» Dataset
────────────────────
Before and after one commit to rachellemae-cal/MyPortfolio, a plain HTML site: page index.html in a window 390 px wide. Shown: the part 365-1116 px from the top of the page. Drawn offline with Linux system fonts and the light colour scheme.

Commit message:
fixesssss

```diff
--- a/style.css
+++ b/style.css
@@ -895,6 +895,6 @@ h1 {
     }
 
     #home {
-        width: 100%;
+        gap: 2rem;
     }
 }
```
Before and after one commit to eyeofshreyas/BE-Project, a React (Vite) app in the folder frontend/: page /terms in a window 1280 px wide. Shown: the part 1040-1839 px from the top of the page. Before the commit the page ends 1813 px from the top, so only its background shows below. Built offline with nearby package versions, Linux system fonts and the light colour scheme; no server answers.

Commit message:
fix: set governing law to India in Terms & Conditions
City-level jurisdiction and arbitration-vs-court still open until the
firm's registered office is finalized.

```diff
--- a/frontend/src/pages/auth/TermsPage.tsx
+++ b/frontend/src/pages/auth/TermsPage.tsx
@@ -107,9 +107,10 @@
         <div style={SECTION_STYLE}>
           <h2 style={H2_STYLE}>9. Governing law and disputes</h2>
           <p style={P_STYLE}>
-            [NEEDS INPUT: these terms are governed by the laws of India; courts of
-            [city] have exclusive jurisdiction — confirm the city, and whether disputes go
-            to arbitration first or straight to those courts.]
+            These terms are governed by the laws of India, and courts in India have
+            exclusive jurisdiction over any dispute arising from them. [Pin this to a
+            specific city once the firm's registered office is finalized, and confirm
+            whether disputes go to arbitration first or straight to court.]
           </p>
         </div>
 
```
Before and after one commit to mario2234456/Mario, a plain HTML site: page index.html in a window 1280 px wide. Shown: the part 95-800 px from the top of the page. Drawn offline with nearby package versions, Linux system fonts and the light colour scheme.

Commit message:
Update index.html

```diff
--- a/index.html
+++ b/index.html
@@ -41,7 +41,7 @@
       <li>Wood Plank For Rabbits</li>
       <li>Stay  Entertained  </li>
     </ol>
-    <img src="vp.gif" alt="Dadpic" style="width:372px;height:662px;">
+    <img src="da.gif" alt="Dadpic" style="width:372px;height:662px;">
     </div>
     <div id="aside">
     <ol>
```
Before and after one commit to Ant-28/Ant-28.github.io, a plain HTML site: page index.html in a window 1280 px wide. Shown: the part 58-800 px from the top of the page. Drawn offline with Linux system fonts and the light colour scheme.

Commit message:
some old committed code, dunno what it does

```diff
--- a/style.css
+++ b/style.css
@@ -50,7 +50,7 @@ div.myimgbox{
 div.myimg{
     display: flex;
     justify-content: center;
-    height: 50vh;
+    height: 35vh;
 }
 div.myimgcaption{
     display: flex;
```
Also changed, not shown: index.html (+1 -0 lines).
────────────────────
» Problem statement
Repeat the material above exactly.

» Solution to the problem
Before and after one commit to rachellemae-cal/MyPortfolio, a plain HTML site: page index.html in a window 390 px wide. Shown: the part 365-1116 px from the top of the page. Drawn offline with Linux system fonts and the light colour scheme.

Commit message:
fixesssss

```diff
--- a/style.css
+++ b/style.css
@@ -895,6 +895,6 @@ h1 {
     }
 
     #home {
-        width: 100%;
+        gap: 2rem;
     }
 }
```
Before and after one commit to eyeofshreyas/BE-Project, a React (Vite) app in the folder frontend/: page /terms in a window 1280 px wide. Shown: the part 1040-1839 px from the top of the page. Before the commit the page ends 1813 px from the top, so only its background shows below. Built offline with nearby package versions, Linux system fonts and the light colour scheme; no server answers.

Commit message:
fix: set governing law to India in Terms & Conditions
City-level jurisdiction and arbitration-vs-court still open until the
firm's registered office is finalized.

```diff
--- a/frontend/src/pages/auth/TermsPage.tsx
+++ b/frontend/src/pages/auth/TermsPage.tsx
@@ -107,9 +107,10 @@
         <div style={SECTION_STYLE}>
           <h2 style={H2_STYLE}>9. Governing law and disputes</h2>
           <p style={P_STYLE}>
-            [NEEDS INPUT: these terms are governed by the laws of India; courts of
-            [city] have exclusive jurisdiction — confirm the city, and whether disputes go
-            to arbitration first or straight to those courts.]
+            These terms are governed by the laws of India, and courts in India have
+            exclusive jurisdiction over any dispute arising from them. [Pin this to a
+            specific city once the firm's registered office is finalized, and confirm
+            whether disputes go to arbitration first or straight to court.]
           </p>
         </div>
 
```
Before and after one commit to mario2234456/Mario, a plain HTML site: page index.html in a window 1280 px wide. Shown: the part 95-800 px from the top of the page. Drawn offline with nearby package versions, Linux system fonts and the light colour scheme.

Commit message:
Update index.html

```diff
--- a/index.html
+++ b/index.html
@@ -41,7 +41,7 @@
       <li>Wood Plank For Rabbits</li>
       <li>Stay  Entertained  </li>
     </ol>
-    <img src="vp.gif" alt="Dadpic" style="width:372px;height:662px;">
+    <img src="da.gif" alt="Dadpic" style="width:372px;height:662px;">
     </div>
     <div id="aside">
     <ol>
```
Before and after one commit to Ant-28/Ant-28.github.io, a plain HTML site: page index.html in a window 1280 px wide. Shown: the part 58-800 px from the top of the page. Drawn offline with Linux system fonts and the light colour scheme.

Commit message:
some old committed code, dunno what it does

```diff
--- a/style.css
+++ b/style.css
@@ -50,7 +50,7 @@ div.myimgbox{
 div.myimg{
     display: flex;
     justify-content: center;
-    height: 50vh;
+    height: 35vh;
 }
 div.myimgcaption{
     display: flex;
```
Also changed, not shown: index.html (+1 -0 lines).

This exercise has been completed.